Kentucky House Committee Approves Bill That Would Require State To Identify HIV Patients by Name

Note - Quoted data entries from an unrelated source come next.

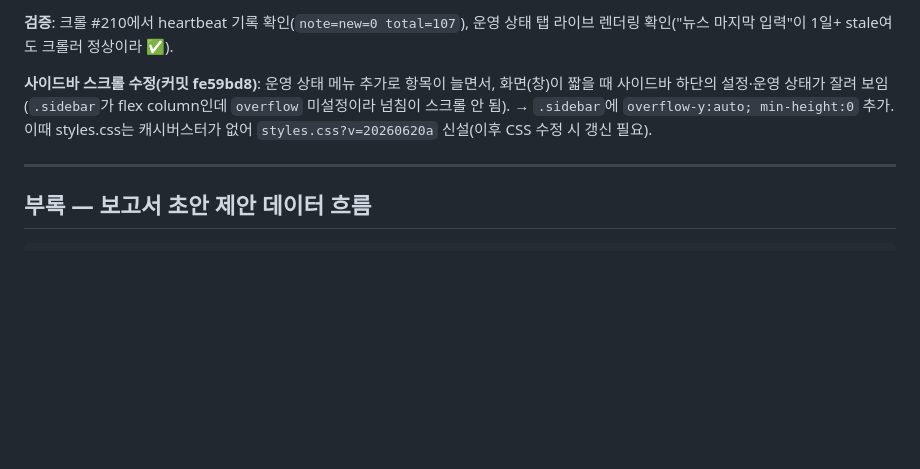
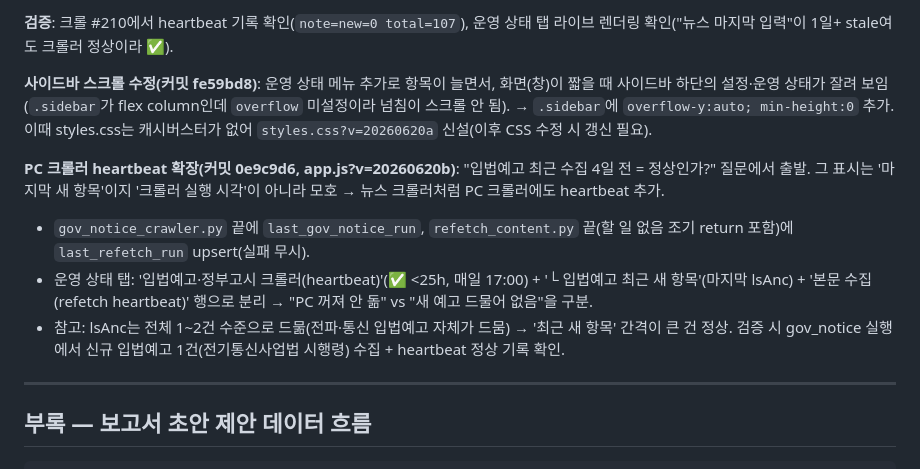
Before and after one commit to youjinwoong/radio-policy-ai, a Markdown page: 전파정책AI_배경역사.md, the part around the change. Drawn GitHub-style; blank space fills up the shorter version.

Commit message:
docs: PC 크롤러 heartbeat 확장(gov_notice·refetch) 반영

```diff
--- a/전파정책AI_배경역사.md
+++ b/전파정책AI_배경역사.md
@@ -216,6 +216,11 @@ HTTP/2 사고에서 직접 겪은 불편(빈 브리핑·주말 오경보·점검
 
 **사이드바 스크롤 수정(커밋 fe59bd8)**: 운영 상태 메뉴 추가로 항목이 늘면서, 화면(창)이 짧을 때 사이드바 하단의 설정·운영 상태가 잘려 보임(`.sidebar`가 flex column인데 `overflow` 미설정이라 넘침이 스크롤 안 됨). → `.sidebar`에 `overflow-y:auto; min-height:0` 추가. 이때 styles.css는 캐시버스터가 없어 `styles.css?v=20260620a` 신설(이후 CSS 수정 시 갱신 필요).
 
+**PC 크롤러 heartbeat 확장(커밋 0e9c9d6, app.js?v=20260620b)**: "입법예고 최근 수집 4일 전 = 정상인가?" 질문에서 출발. 그 표시는 '마지막 새 항목'이지 '크롤러 실행 시각'이 아니라 모호 → 뉴스 크롤러처럼 PC 크롤러에도 heartbeat 추가.
+  - `gov_notice_crawler.py` 끝에 `last_gov_notice_run`, `refetch_content.py` 끝(할 일 없음 조기 return 포함)에 `last_refetch_run` upsert(실패 무시).
+  - 운영 상태 탭: '입법예고·정부고시 크롤러(heartbeat)'(✅ <25h, 매일 17:00) + '└ 입법예고 최근 새 항목'(마지막 lsAnc) + '본문 수집(refetch heartbeat)' 행으로 분리 → "PC 꺼져 안 돎" vs "새 예고 드물어 없음"을 구분.
+  - 참고: lsAnc는 전체 1~2건 수준으로 드묾(전파·통신 입법예고 자체가 드뭄) → '최근 새 항목' 간격이 큰 건 정상. 검증 시 gov_notice 실행에서 신규 입법예고 1건(전기통신사업법 시행령) 수집 + heartbeat 정상 기록 확인.
+
 ---
 
 ## 부록 — 보고서 초안 제안 데이터 흐름
```
Also changed, not shown: 전파정책AI_지침_운영핵심.md (+5 -5 lines).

The Kentucky House Health and Welfare Committee on Thursday approved without dissent a bill (HB 82) that would require the state to identify HIV patients by name to state health officials, the Louisville Courier-Journal reports. The state previously reported HIV-positive individuals using special codes, but the CDC prefers to track HIV-positive people by name. Currently, 38 states track HIV-positive patients by name, which gives them "an edge" in obtaining federal AIDS funding, State Public Health Commissioner Dr. Rice Leach said during a hearing on the bill, according to the Courier-Journal (Louisville Courier-Journal, 1/16). The bill, sponsored by Rep. Tom Burch (D), would require the state's database to identify HIV patients by name, but reports to the CDC would continue to include code numbers, the Associated Press reports. Krista Wood, executive director of the Heartland Clinic, previously opposed the measure because of concerns over a "vast database and confidentiality leaks," but she changed her mind due to the financial implications of losing federal funding, according to the Associated Press. Leach said that the policy change would make the state "more competitive" in obtaining federal funding for HIV/AIDS care and support programs, the Associated Press reports. Robbie Stone, head of the Owensboro Area HIV/AIDS Task Force, said that for every person living with AIDS in Kentucky, there are seven people living with HIV who are unreported to state officials, according to the Associated Press (Schreiner, Associated Press, 1/15).This is part of the KHN Morning Briefing, a summary of health policy coverage from major news organizations. Sign up for an email subscription.